- RDP into Avocado, and open a Command Prompt as administrator.
- At the promptÂ navigate to c:\windows\microsoft.net\framework\v4.0.30319.
- Type the following, and press Enter:
aspnet_regiis -px "TridionRsaKeyContainer" "c:\keys.xml" -pri
- You should receive a success message, and if you take a look at the root of your C: drive you’ll notice you have a fancy new keys.xml file. Great!
- RDP into Banana, and again open a Command Prompt as administrator.
- Copy-pasta that shinyÂ keys.xml file from Avocado to the same spot on Banana, so you haveÂ keys.xml at the root of your C: drive.
- Delete keys.xml from Avocado.
- At the Command Prompt on Banana, again navigate to c:\windows\microsoft.net\framework\v4.0.30319.
- Type the following, and press Enter:
aspnet_regiis -pi "TridionRsaKeyContainer" "c:\keys.xml"
- You’ll receive another success message, and at this timeÂ delete keys.xml from Banana.
- Restart the Tridion Content Manager services, restart IIS, and you should now have a fully functional Tridion CM in the browser. No more fugly and mysterious error message.
Wait… what just happened?

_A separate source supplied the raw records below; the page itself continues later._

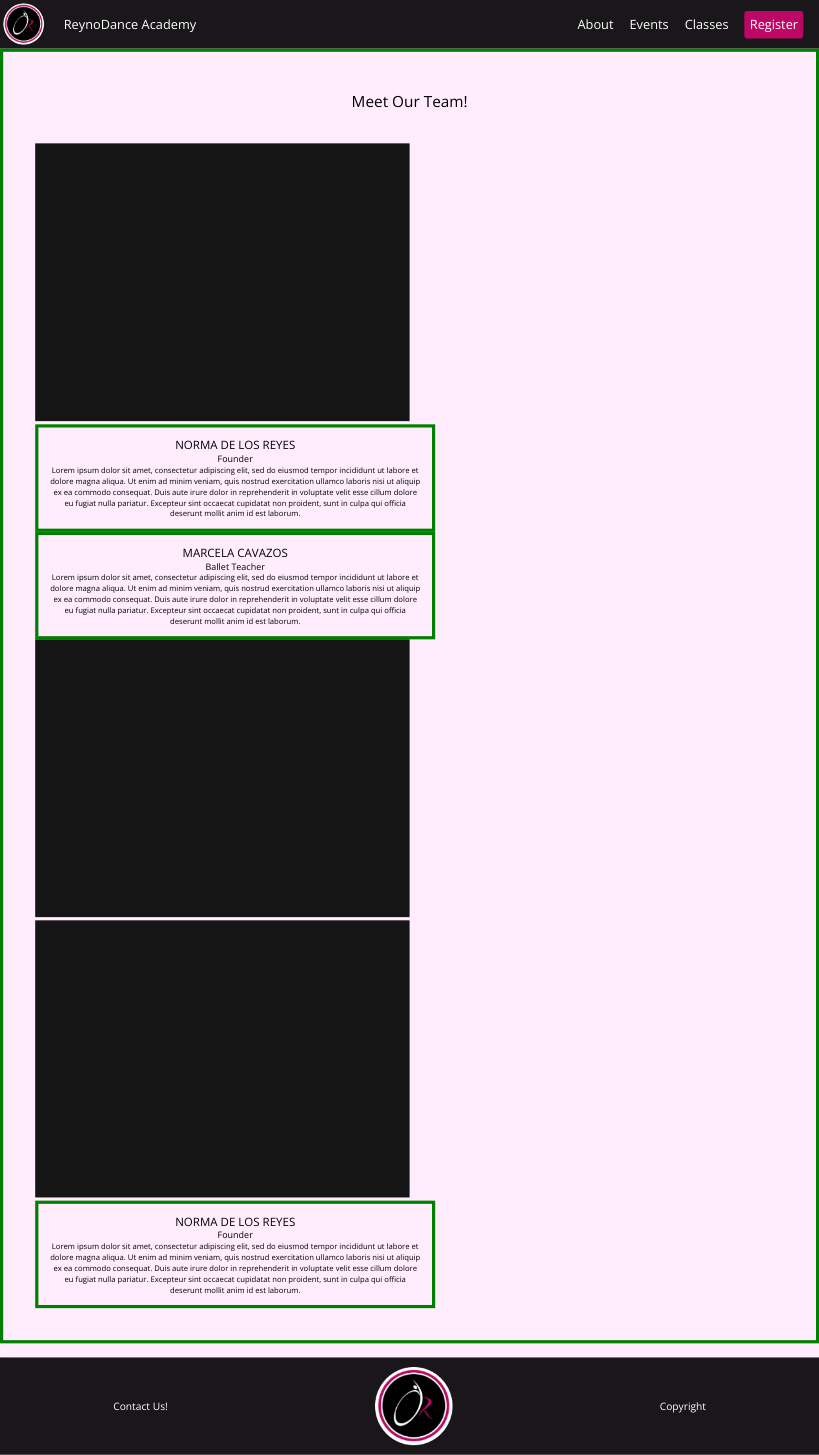
Repository: andreaelpz/reynodance-academy
Page: /about
An editor plug-in stored every save of this project. The page is shown before and after a run of saves, followed by the edit.
The browser window is 1280 px wide. The pictures show the whole page, at 64% of full size.
The project was rebuilt for these pictures with package versions that can differ from the ones it lists, and the page was loaded fresh each time. Also part of the build but not shown: angular.json, src/app/classes/classes.component.ts, src/app/events/events.component.ts, src/app/sign-in/sign-in.component.ts, src/app/dashboard/dashboard.component.ts, src/app/home/home.component.ts, src/app/user/register/register.component.ts, src/app/login/login.component.ts.

Above is the page before, as saved 2024-11-18 21:11:03.

### src/index.html
<!doctype html>
<html lang="en">
<head>
  <meta charset="utf-8">
  <title>ReynodanceAcademy</title>
  <base href="/">
  <meta name="viewport" content="width=device-width, initial-scale=1">
  <link rel="icon" type="image/x-icon" href="favicon.ico">
</head>
<body>
  <app-root></app-root>
</body>
</html>

### src/styles.css
/* You can add global styles to this file, and also import other style files */
@import url('https://fonts.googleapis.com/css2?family=Open+Sans:wght@300;400;500;600;700;800&display=swap');

:root {
  --black: rgb(0,0,0,.9);
  --lightPink: #FFEDFE;
  --hotPink: #BE0765;
}

body {
  margin: 0;
  background: var(--lightPink);
  font-family: 'Open Sans', sans-serif;
  font-weight: 300;
  color: white;
}

### src/app/app.module.ts
import { NgModule } from '@angular/core';
import { BrowserModule } from '@angular/platform-browser';
import { FormsModule } from '@angular/forms';
import { AppRoutingModule } from './app-routing.module';

import { AppComponent } from './app.component';
import { NavbarComponent } from './navbar/navbar.component';
import { AboutComponent } from './about/about.component';
import { ClassesComponent } from './classes/classes.component';
import { EventsComponent } from './events/events.component';
import { RegisterComponent } from './user/register/register.component';
import { LoginComponent } from './login/login.component';
import { SignInComponent } from './sign-in/sign-in.component';
import { DashboardComponent } from './dashboard/dashboard.component';
import { HomeComponent } from './home/home.component';
import { FooterComponent } from './footer/footer.component';

@NgModule({
  declarations: [
    AppComponent,
    NavbarComponent,
    AboutComponent,
    ClassesComponent,
    EventsComponent,
    RegisterComponent,
    LoginComponent,
    SignInComponent,
    DashboardComponent,
    HomeComponent,
    FooterComponent
  ],
  imports: [
    BrowserModule,
    AppRoutingModule,
    FormsModule
  ],
  providers: [],
  bootstrap: [AppComponent]
})
export class AppModule { }

### src/app/app-routing.module.ts
import { NgModule } from '@angular/core';
import { RouterModule, Routes } from '@angular/router';
import { AboutComponent } from './about/about.component';
import { ClassesComponent } from './classes/classes.component';
import { EventsComponent } from './events/events.component';
import { SignInComponent } from './sign-in/sign-in.component';
import { DashboardComponent } from './dashboard/dashboard.component';
import { HomeComponent } from './home/home.component';
import { RegisterComponent } from './user/register/register.component';

const routes: Routes = [
  {path: 'about', component: AboutComponent, title:"About - ReynoDance"},
  {path: 'classes', component: ClassesComponent, title:"Classes - ReynoDance"},
  {path: 'events', component: EventsComponent, title:"Events - ReynoDance"},
  {path: 'register', component: RegisterComponent, title:"Register - ReynoDance"},
  {path: 'sign-in', component: SignInComponent, title:"Sign-In - ReynoDance"},
  {path: 'dashboard', component: DashboardComponent, title:"Dashboard - ReynoDance"},
  {path: '', component: HomeComponent, title:"ReynoDance Academy"}
];

@NgModule({
  imports: [RouterModule.forRoot(routes)],
  exports: [RouterModule]
})
export class AppRoutingModule { }

### src/app/app.component.ts
import { Component } from '@angular/core';

@Component({
  selector: 'app-root',
  templateUrl: './app.component.html',
  styleUrls: ['./app.component.css']
})
export class AppComponent {
  title = 'reynodance-academy';
}

### src/app/navbar/navbar.component.html
<div class = "container">
  <div class = "left">
    <a href = ""> <img class = "logo" src="/assets/images/logo.png" alt="Logo"/> </a>
    <a href = "">ReynoDance Academy</a>
  </div>
  <div class = "right">
    <a href = "/about">About</a>
    <a href = "/events">Events</a>
    <a href = "/classes">Classes</a>
    <a class = "register" href = "/register">Register</a>
  </div>
</div>

### src/app/navbar/navbar.component.css
.container{
  display: flex;
  justify-content: space-between;
  font-size: 20px;
  background-color: var(--black);
}

.left{
  display: flex;
  align-items: center;
  margin-left: 5px;
}

.left *{
  margin-right: 15px;
}

.logo{
  height: 65px;
  border-radius: 100%;
  margin-top: 5px;
}

.right{
  display: flex;
  align-items: center;
  margin-right: 25px;
}

.right *{
  margin-left: 25px;
}

a{
  text-decoration: none;
  color: white;
}

.register{
  background-color: var(--hotPink);
  padding: 8px;
  border-radius: 5px;
}

.register:hover{
  border-color: 10px solid var(--hotPink);
  background-color: #FFEDFE;
  color: var(--hotPink);
  font-size: 18px;
  font-weight: 400;
  border-color: var(--hotPink)
}

### src/app/about/about.component.html
<div class = "container">
    <div class = "title">Meet Our Team!</div>
    <div class = "teacher">
        <img class = "normaPhoto" src="/assets/images/norma.png">
        <div class = "normaTitle">NORMA DE LOS REYES
            <div class = "normaPos">Founder</div>
            <div class = "normaInfo">Lorem ipsum dolor sit amet, consectetur adipiscing elit, sed do eiusmod tempor incididunt ut labore et dolore magna aliqua. Ut enim ad minim veniam, quis nostrud exercitation ullamco laboris nisi ut aliquip ex ea commodo consequat. Duis aute irure dolor in reprehenderit in voluptate velit esse cillum dolore eu fugiat nulla pariatur. Excepteur sint occaecat cupidatat non proident, sunt in culpa qui officia deserunt mollit anim id est laborum.</div>
        </div>
    </div>

    <div class = "teacher">
        <div class = "marcelaTitle">MARCELA CAVAZOS
            <div class = "marcelaPos">Ballet Teacher</div>
            <div class = "marcelaInfo">Lorem ipsum dolor sit amet, consectetur adipiscing elit, sed do eiusmod tempor incididunt ut labore et dolore magna aliqua. Ut enim ad minim veniam, quis nostrud exercitation ullamco laboris nisi ut aliquip ex ea commodo consequat. Duis aute irure dolor in reprehenderit in voluptate velit esse cillum dolore eu fugiat nulla pariatur. Excepteur sint occaecat cupidatat non proident, sunt in culpa qui officia deserunt mollit anim id est laborum.</div>
        </div>
        <img class = "normaPhoto" src="/assets/images/norma.png">
    </div>

    <div class = "teacher">
        <img class = "normaPhoto" src="/assets/images/norma.png">
        <div class = "normaTitle">NORMA DE LOS REYES
            <div class = "normaPos">Founder</div>
            <div class = "normaInfo">Lorem ipsum dolor sit amet, consectetur adipiscing elit, sed do eiusmod tempor incididunt ut labore et dolore magna aliqua. Ut enim ad minim veniam, quis nostrud exercitation ullamco laboris nisi ut aliquip ex ea commodo consequat. Duis aute irure dolor in reprehenderit in voluptate velit esse cillum dolore eu fugiat nulla pariatur. Excepteur sint occaecat cupidatat non proident, sunt in culpa qui officia deserunt mollit anim id est laborum.</div>
        </div>
    </div>
</div>>

### src/app/about/about.component.css
.container{
  color: black;
  display:flex;
  flex-direction: column;
  align-items: center;
  padding: 30px 50px 50px 50px;
  border: 5px solid green;
}

.title{
  font-size: 24px;
  margin: 30px 40px 50px 40px;
  font-weight: 400;
}

.norma{
  display:flex;
  justify-content: space-between;
  align-items: center;
  margin-top: 20px;
  gap: 20px;
}

.normaPhoto{
  width: 50%;
}

.normaTitle{
  display:flex;
  flex-direction: column;
  align-items: center;
  border: 5px solid green;
  padding: 15px;
  width: 50%;
  font-size: 18px;
}

.normaPos{
  display: flex;
  font-size: 14px;
}

.normaInfo{
  display: flex;
  text-align: center;
  font-size: 12px;
}

.marcela{
  display:flex;
  justify-content: space-between;
  align-items: center;
  margin-top: 20px;
  gap: 20px;
}

.marcelaPhoto{
  width: 50%;
}

.marcelaTitle{
  display:flex;
  flex-direction: column;
  align-items: center;
  border: 5px solid green;
  padding: 15px;
  width: 50%;
  font-size: 18px;
}

.marcelaPos{
  display: flex;
  font-size: 14px;
}

.marcelaInfo{
  display: flex;
  text-align: center;
  font-size: 12px;
}

### src/app/footer/footer.component.html
<div class = "container">
    <div class = "links">Contact Us!</div>
    <img class = "logo" src="/assets/images/logo.png">
    <div class = "copyright">Copyright</div>
</div>

### src/app/footer/footer.component.css
.container{
    background-color: var(--black);
    display: flex;
    flex-direction: row;
    justify-content: space-around;
    padding: 15px;
    align-items: center;
}

Loaded but not shown: src/main.ts (common file); src/app/navbar/navbar.component.ts (common file); src/app/about/about.component.ts (common file); src/app/footer/footer.component.ts (common file); src/app/app.component.html (common file); src/app/app.component.css (no copy from this time; the picture is the same without it)

After the next 3 saves:
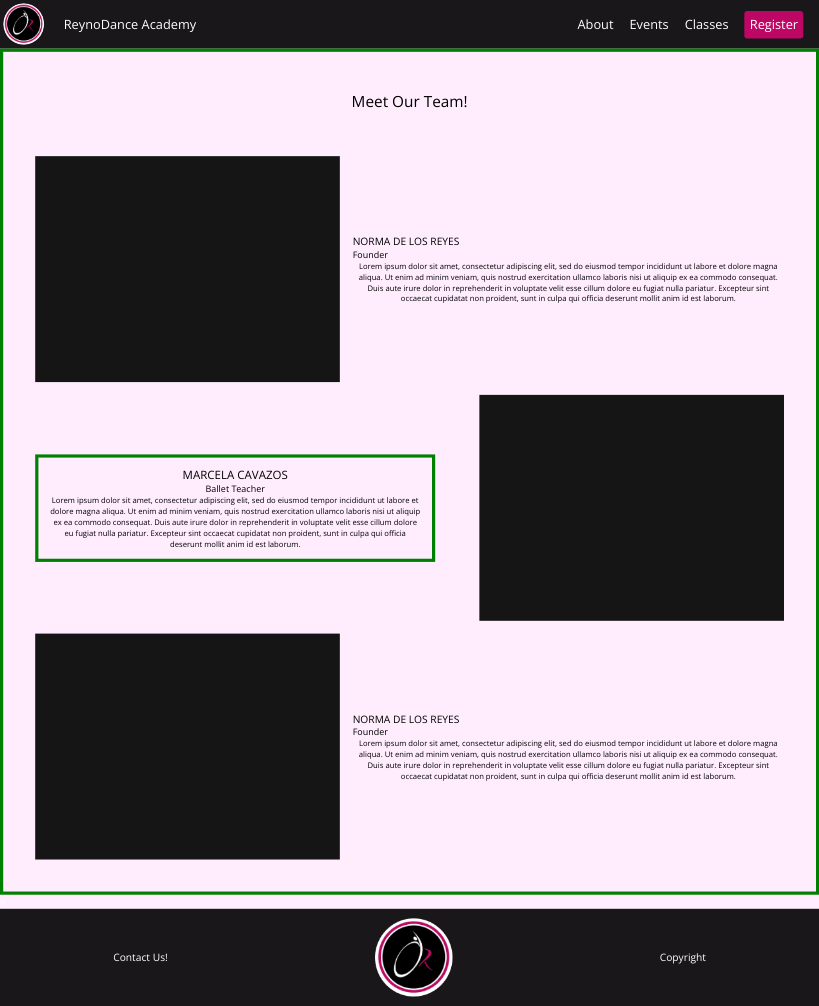
The 3 saves are shown as one change because they came seconds apart.
The last was saved 12 s later.
--- a/src/app/about/about.component.css
+++ b/src/app/about/about.component.css
@@ -13,7 +13,7 @@
   font-weight: 400;
 }
 
-.norma{
+.teacher{
   display:flex;
   justify-content: space-between;
   align-items: center;
@@ -21,11 +21,11 @@
   gap: 20px;
 }
 
-.normaPhoto{
+.teacherPhoto{
   width: 50%;
 }
 
-.normaTitle{
+.teacherTitle{
   display:flex;
   flex-direction: column;
   align-items: center;
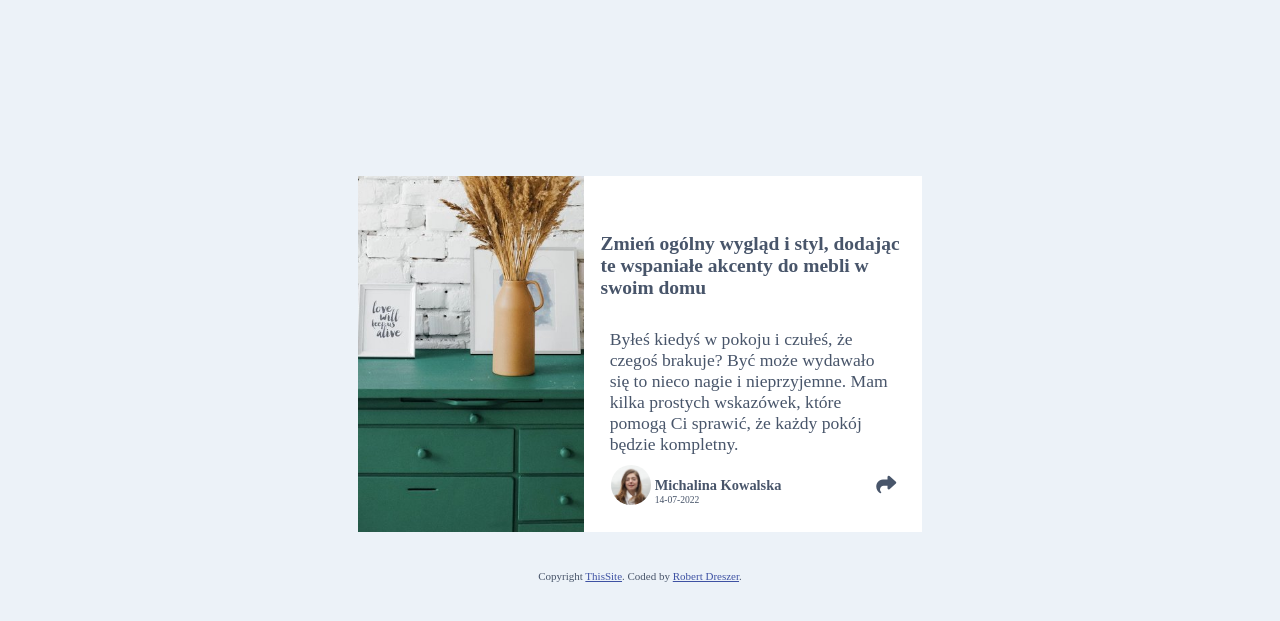
Repository: RobertDsr/komponent-podgl-du-produktu
Page: index.html
The author's editor kept a copy of each file at every save. The page is drawn from the files as they stood at one save, then again after the next save.
The browser window is 1280 px wide. The pictures show the whole page.
Some web libraries are served in a nearby version. The style sheet was rebuilt from its Sass, Less or Tailwind sources for each picture, by a compiler version that may differ from the author's.

Above is the page before, as saved 2022-07-14 14:32:54.

### index.html
<!DOCTYPE html>
<html lang="pl">

<head>
  <meta charset="UTF-8">
  <meta name="viewport" content="width=device-width, initial-scale=1.0">
  <!-- displays site properly based on user's device -->

  <link rel="icon" type="image/png" sizes="32x32" href="./images/favicon-32x32.png">

  <script src="https://kit.fontawesome.com/f1983936fd.js" crossorigin="anonymous"></script>

  <title>Article preview component</title>

  <link rel="stylesheet" href="./design/css/main.min.css">
</head>

<body>

  <div class="wrapper">
    <div class="columns">
      <div class="columnLeft"></div>
      <div class="columnRight">
        <section class="articleDescription">
          <h1 class="Title">Zmień ogólny wygląd i styl, dodając te wspaniałe akcenty do mebli w swoim domu</h1>
          <p>Byłeś kiedyś w pokoju i czułeś, że czegoś brakuje? Być może wydawało się to nieco nagie i nieprzyjemne. Mam
            kilka prostych wskazówek, które pomogą Ci sprawić, że każdy pokój będzie kompletny.</p>
          <div class="author">
            <img src="./images/avatar-michelle.jpg" alt="Michelle" class="imgAuthor">
            <div class="divAuthorName">
              <h2 class="authorName">Michalina Kowalska</h2>
              <time datetime="2022-07-14">14-07-2022</time>
            </div>
            <div class="socialMedia">
              <i class="fa-solid fa-share"></i>
              <div class="popup">
                <div class="mediaWrapper">
                  <h3>share</h3>
                  <img class="img1" src="./images/icon-facebook.svg" alt="ikona facebooka">
                  <img class="img2" src="./images/icon-twitter.svg" alt="ikona twittera">
                  <img class="img3" src="./images/icon-pinterest.svg" alt="ikona pinteresta">
                </div>
              </div>
            </div>
          </div>
        </section>
      </div>
    </div>
    <footer>
      <div class="attribution">
        Copyright <a href="https://robertdreszer.pl/" target="_blank">ThisSite</a>.
        Coded by <a href="https://robertdreszer.pl/">Robert Dreszer</a>.
      </div>
    </footer>
  </div>
</body>

</html>

### design/scss/main.scss
* {
    box-sizing: border-box;
    margin: 0;
    padding: 0;
    --Very-Dark-Grayish-Blue: hsl(217, 19%, 35%);
    --Desaturated-Dark-Blue: hsl(214, 17%, 51%);
    --Grayish-Blue: hsl(212, 23%, 69%);
    --Light-Grayish-Blue: hsl(210, 46%, 95%);
}

body {
    font-size: 13px;
    color: var(--Very-Dark-Grayish-Blue);
}


.wrapper {
    align-items: center;
    background-color: var(--Light-Grayish-Blue);
    display: flex;
    flex-direction: column;
    justify-content: center;
    min-height: 100vh;
    min-width: 100vw;
    max-width: 1440px;
    overflow: hidden;
}

.columns {
    display: flex;
    padding: 3%;
    // justify-content: space-around;
    width: 50%;
}

.columnLeft {
    background: url(../../images/drawers.jpg) center/cover;
    width: 40%;
}

.columnRight {
    background-color: #fff;
    padding: 10% 3% 3%;
    width: 60%;
}

.title {
    font-size: 1.45rem;
}

.articleDescription p {
    font-size: 1.1rem;
    padding: 10% 3% 0;
}

.author {
    display: grid;
    grid-template-columns: 14% 76% 10%;
    padding: 10px;
    align-items: flex-end;
}

.imgAuthor {
    width: 40px;
    height: 40px;
    border-radius: 50%;
}

.divAuthorName {
    font-size: 0.6rem;
    padding-left: 2%;
}

.socialMedia {
    display: flex;
    background-color: var(--Light-Grayish-BlueGrayish-Blue);
    border-radius: 50%;
    width: 40px;
    height: 40px;
    justify-content: center;
    align-items: center;
}

.fa-share {
    font-size: 20px;
    margin: 0 auto;
}

.popup {
    display: none;
}
.attribution { font-size: 11px; text-align: center; }
.attribution a { color: hsl(228, 45%, 44%); }

After the next save:
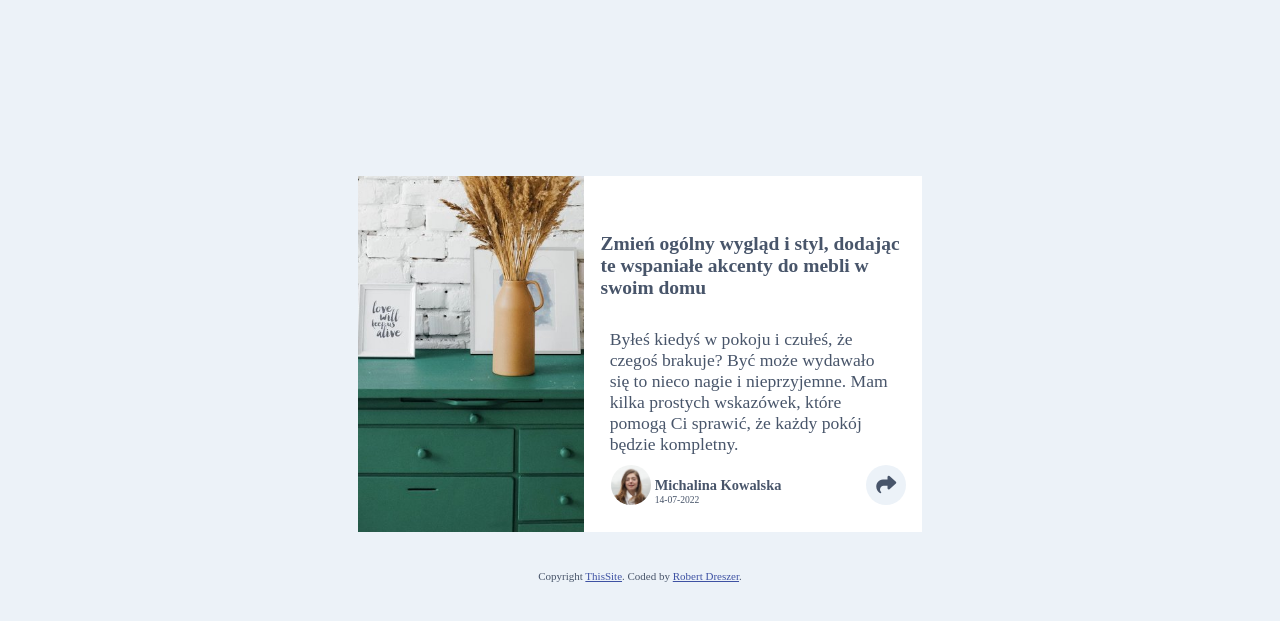
Saved 11 s later.
--- a/design/scss/main.scss
+++ b/design/scss/main.scss
@@ -73,7 +73,7 @@ body {
 
 .socialMedia {
     display: flex;
-    background-color: var(--Light-Grayish-BlueGrayish-Blue);
+    background-color: var(--Light-Grayish-Blue);
     border-radius: 50%;
     width: 40px;
     height: 40px;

If you look at the top few lines of Tridion.ContentManager.config you can see a configuration section called “configProtectedData,” under which is a singleÂ RsaProtectedConfigurationProvider instance with a name ofÂ TridionRsaProtectedConfigurationProvider, hence the Tridion-centric nature of the original error message. This provider is what IIS uses to encrypt and decrypt all of the other configuration sections in the file. The provider also contains a key piece of information that we need, which is the name of theÂ key store that IIS uses to authenticate attempts to access all that sensitive information. In this case we’re looking at theÂ keyContainerName attribute, and it has a value of “TridionRsaKeyContainer”.
The first command we issued on Avocado was essentially telling IIS to spit out the key store named “TridionRsaKeyContainer,” which has theÂ good keys that both servers are trying to use, but only exist on Avocado. IIS spit out the key store as an XML file. We then copied that XML file to Banana, which has non-matching keys compared to the configuration file in use. The command we issued on Banana imported Avocado’s keys into Banana’s IIS key store. We restarted Tridion’s services – along with IIS – in order to ensure that Tridion would reinitialize using the updated keys, and presto!